WORK REQUEST:
Copy out the entries below exactly as they stand, but only from the line containing "dict_agg(epoch_stats, 'train_time', train_time, op='sum')" through the line containing "# NN predictor".

..........

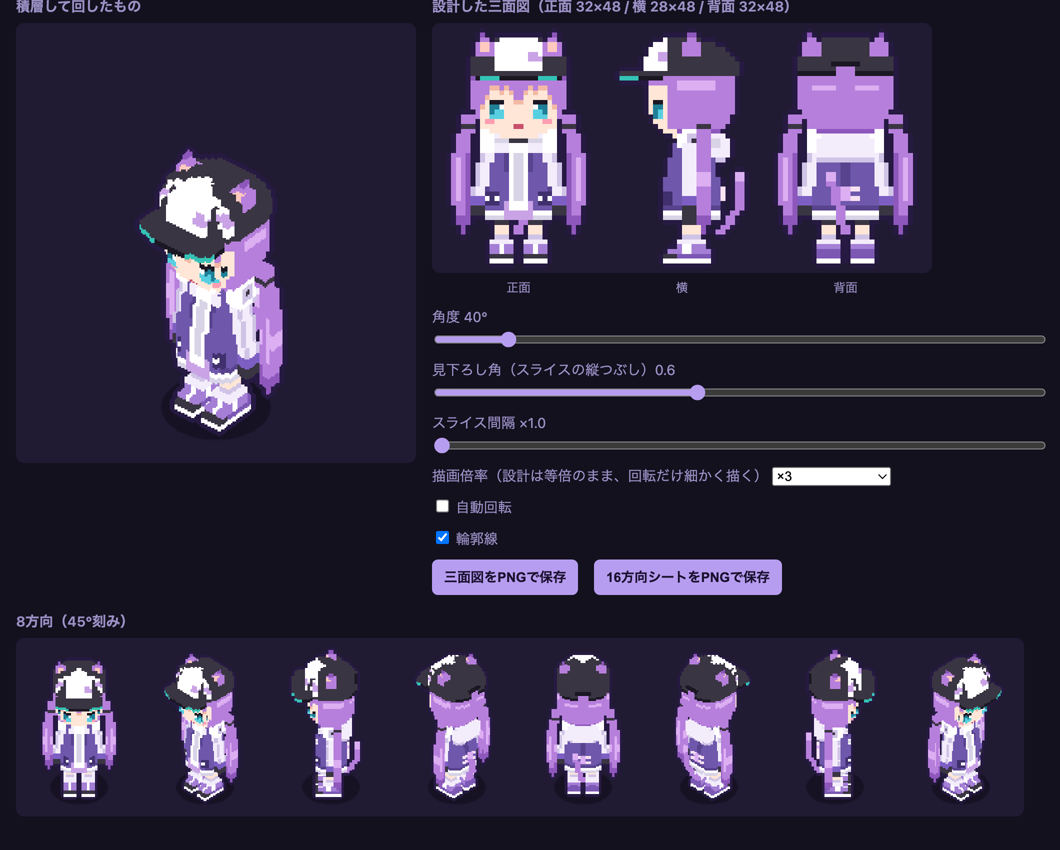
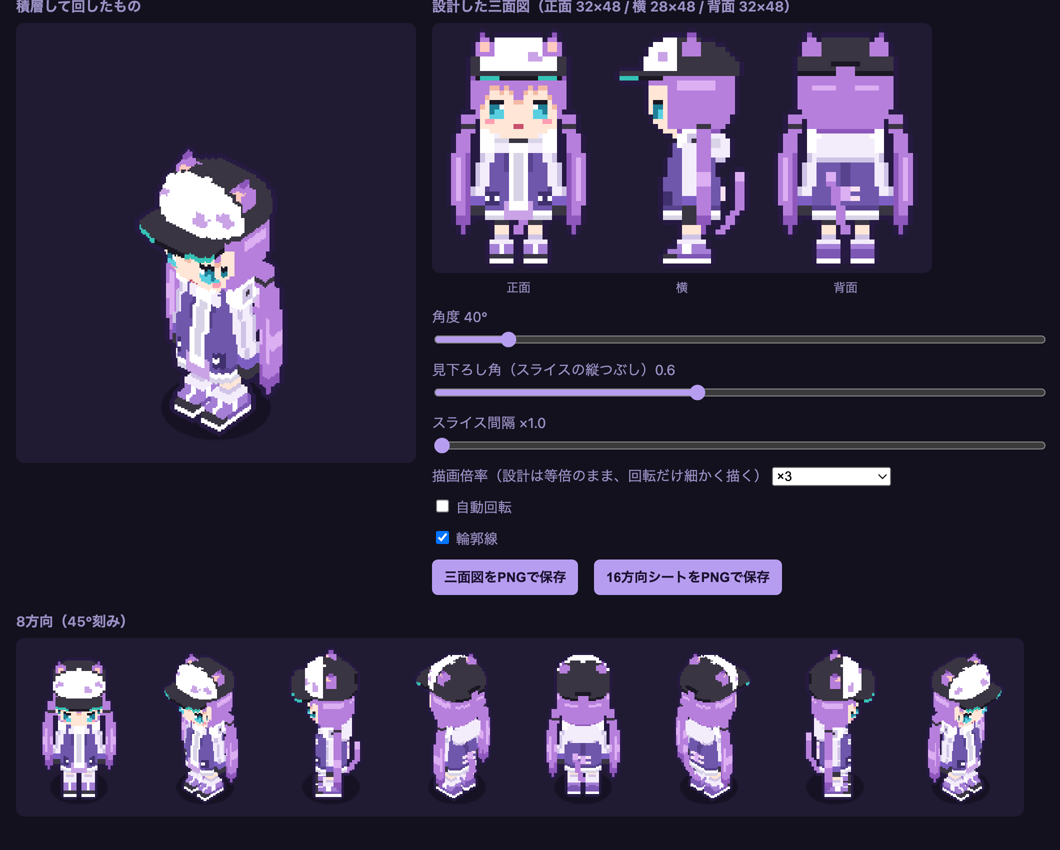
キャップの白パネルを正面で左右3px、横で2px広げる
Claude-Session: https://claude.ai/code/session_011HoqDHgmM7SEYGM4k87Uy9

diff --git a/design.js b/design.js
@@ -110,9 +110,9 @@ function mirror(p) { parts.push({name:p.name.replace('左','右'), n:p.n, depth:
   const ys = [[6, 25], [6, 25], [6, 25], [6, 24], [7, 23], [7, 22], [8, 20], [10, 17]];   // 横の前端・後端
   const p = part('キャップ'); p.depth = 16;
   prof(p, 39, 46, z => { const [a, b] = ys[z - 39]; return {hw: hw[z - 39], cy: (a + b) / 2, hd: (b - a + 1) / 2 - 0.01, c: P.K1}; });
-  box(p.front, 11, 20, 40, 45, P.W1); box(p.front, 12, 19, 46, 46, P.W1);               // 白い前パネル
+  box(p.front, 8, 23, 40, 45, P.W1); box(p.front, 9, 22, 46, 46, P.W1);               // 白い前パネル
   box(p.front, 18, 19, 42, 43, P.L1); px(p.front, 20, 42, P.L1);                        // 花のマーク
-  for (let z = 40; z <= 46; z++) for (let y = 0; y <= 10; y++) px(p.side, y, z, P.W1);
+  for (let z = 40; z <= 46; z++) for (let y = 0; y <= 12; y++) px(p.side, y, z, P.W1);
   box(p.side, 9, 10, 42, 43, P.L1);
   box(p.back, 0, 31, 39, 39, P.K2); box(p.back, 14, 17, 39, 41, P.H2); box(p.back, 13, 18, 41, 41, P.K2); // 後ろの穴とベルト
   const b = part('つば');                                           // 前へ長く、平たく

..........

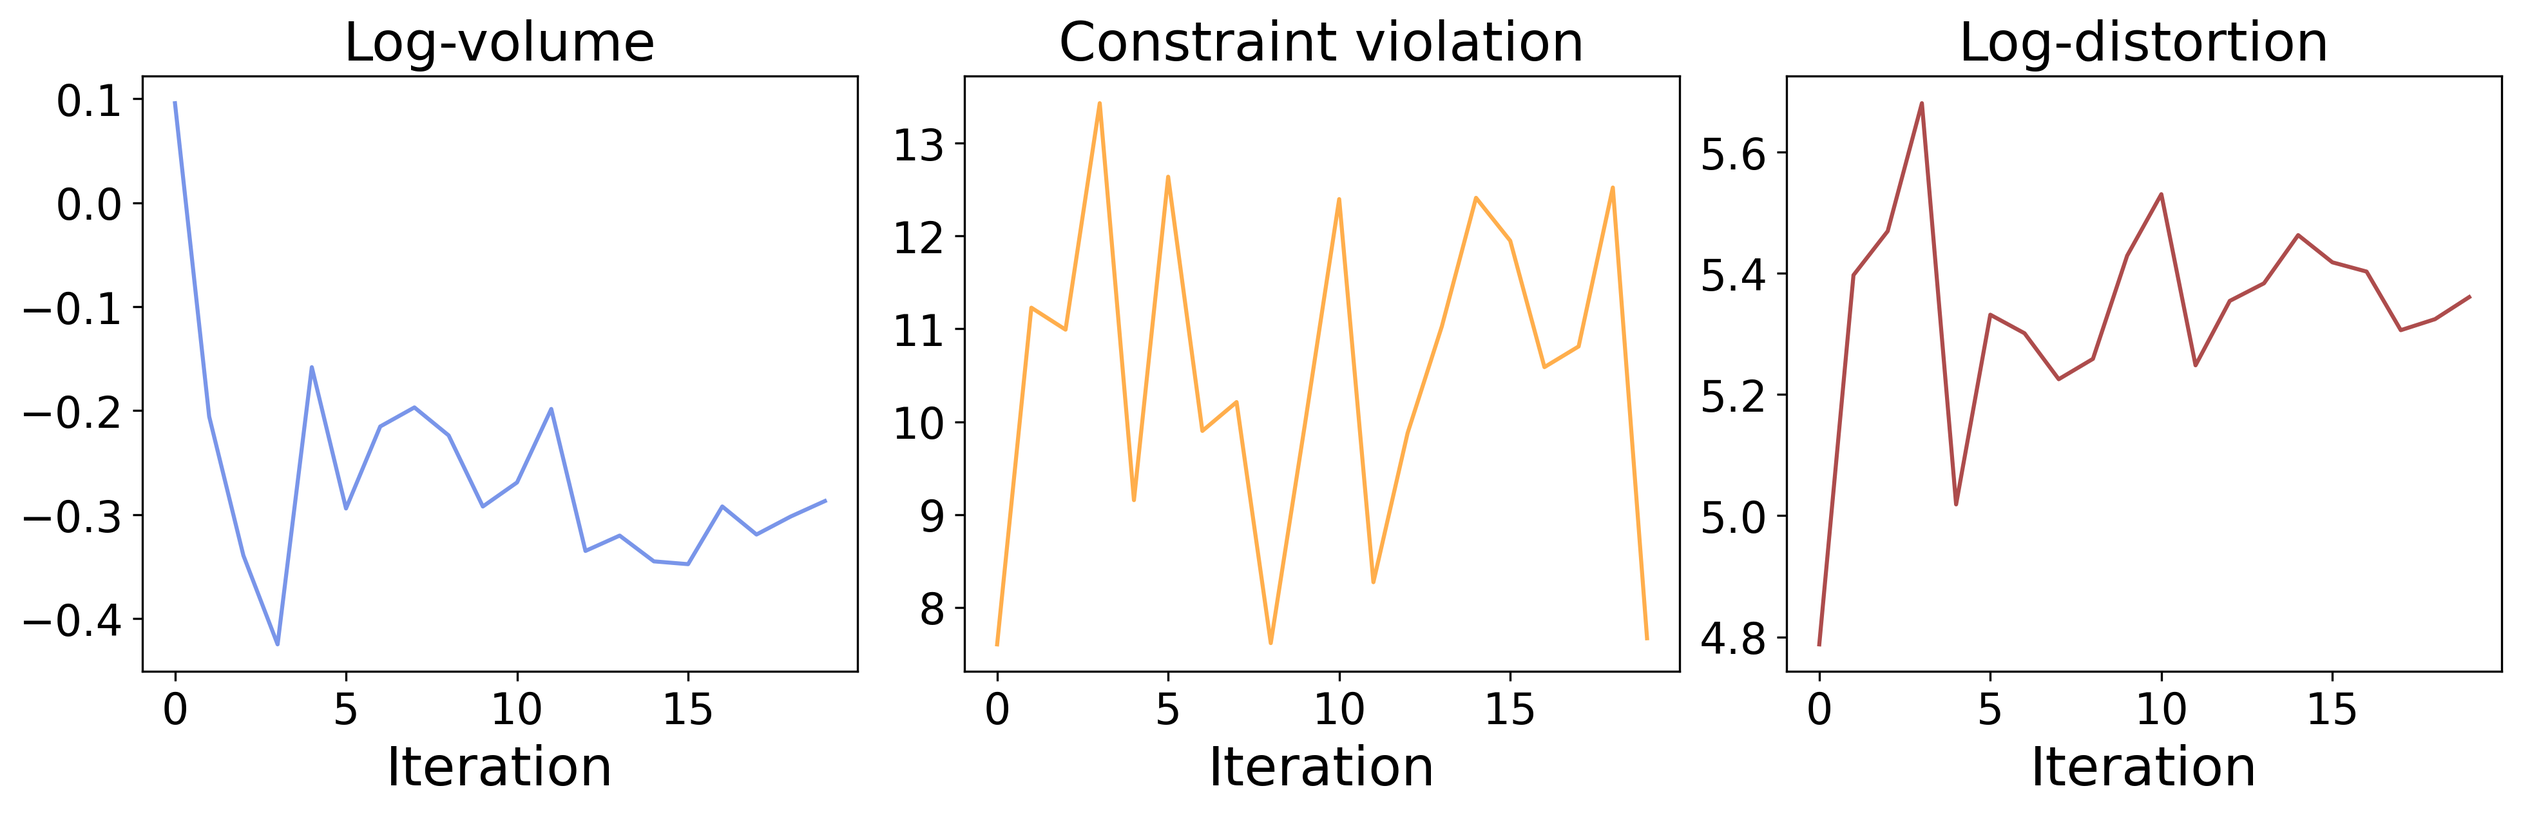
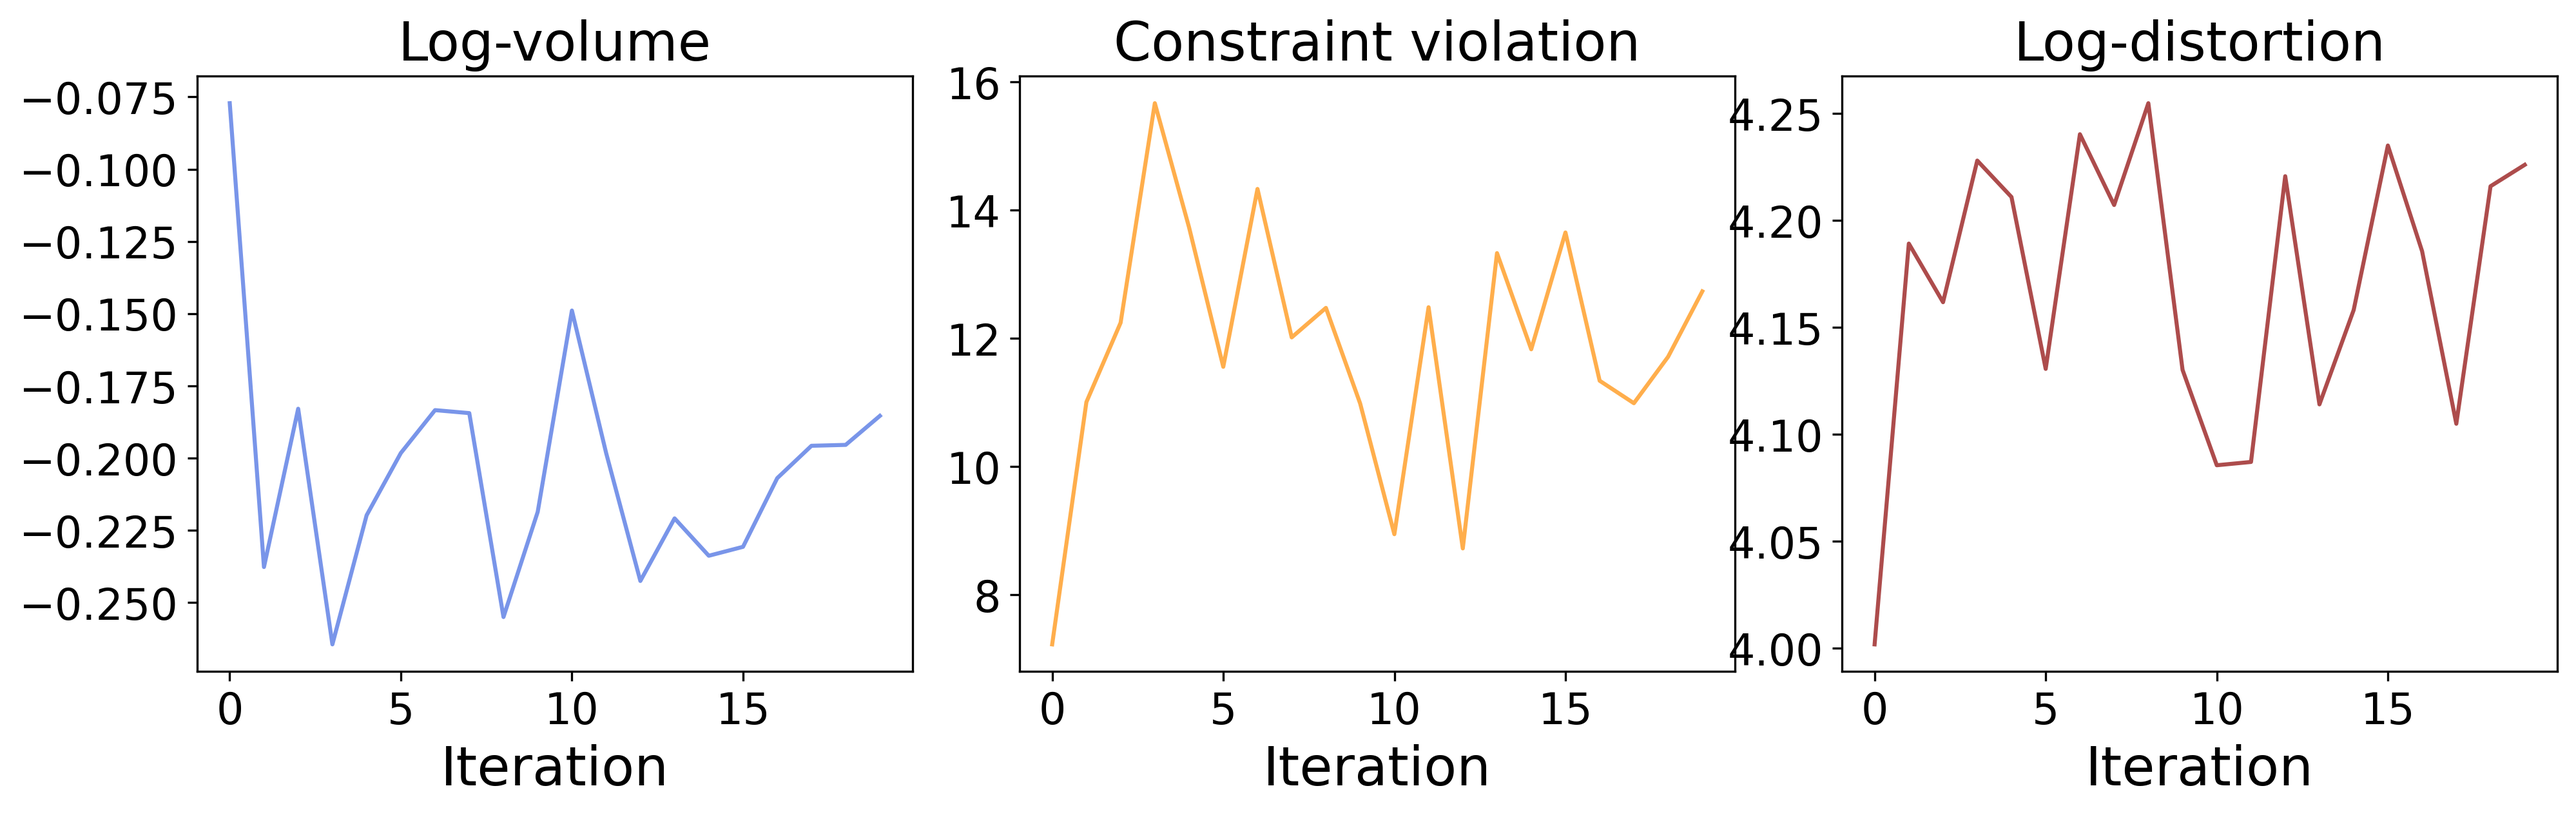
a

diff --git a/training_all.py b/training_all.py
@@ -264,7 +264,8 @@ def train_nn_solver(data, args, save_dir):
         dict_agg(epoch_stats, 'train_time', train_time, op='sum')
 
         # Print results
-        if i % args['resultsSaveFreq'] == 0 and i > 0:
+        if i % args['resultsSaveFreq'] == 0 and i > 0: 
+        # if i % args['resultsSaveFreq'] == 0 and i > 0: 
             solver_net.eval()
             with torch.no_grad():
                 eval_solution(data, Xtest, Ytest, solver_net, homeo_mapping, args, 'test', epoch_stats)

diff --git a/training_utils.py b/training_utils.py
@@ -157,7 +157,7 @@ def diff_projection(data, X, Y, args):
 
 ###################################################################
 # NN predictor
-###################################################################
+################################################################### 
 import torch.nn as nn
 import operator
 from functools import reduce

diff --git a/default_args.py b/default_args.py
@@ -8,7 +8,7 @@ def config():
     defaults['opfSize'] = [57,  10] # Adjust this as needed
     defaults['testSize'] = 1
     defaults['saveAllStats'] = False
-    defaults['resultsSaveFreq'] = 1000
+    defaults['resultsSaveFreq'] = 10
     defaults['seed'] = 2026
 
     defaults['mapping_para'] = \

..........

TASK RESULT:
         dict_agg(epoch_stats, 'train_time', train_time, op='sum')
 
         # Print results
-        if i % args['resultsSaveFreq'] == 0 and i > 0:
+        if i % args['resultsSaveFreq'] == 0 and i > 0: 
+        # if i % args['resultsSaveFreq'] == 0 and i > 0: 
             solver_net.eval()
             with torch.no_grad():
                 eval_solution(data, Xtest, Ytest, solver_net, homeo_mapping, args, 'test', epoch_stats)

diff --git a/training_utils.py b/training_utils.py
@@ -157,7 +157,7 @@ def diff_projection(data, X, Y, args):
 
 ###################################################################
 # NN predictor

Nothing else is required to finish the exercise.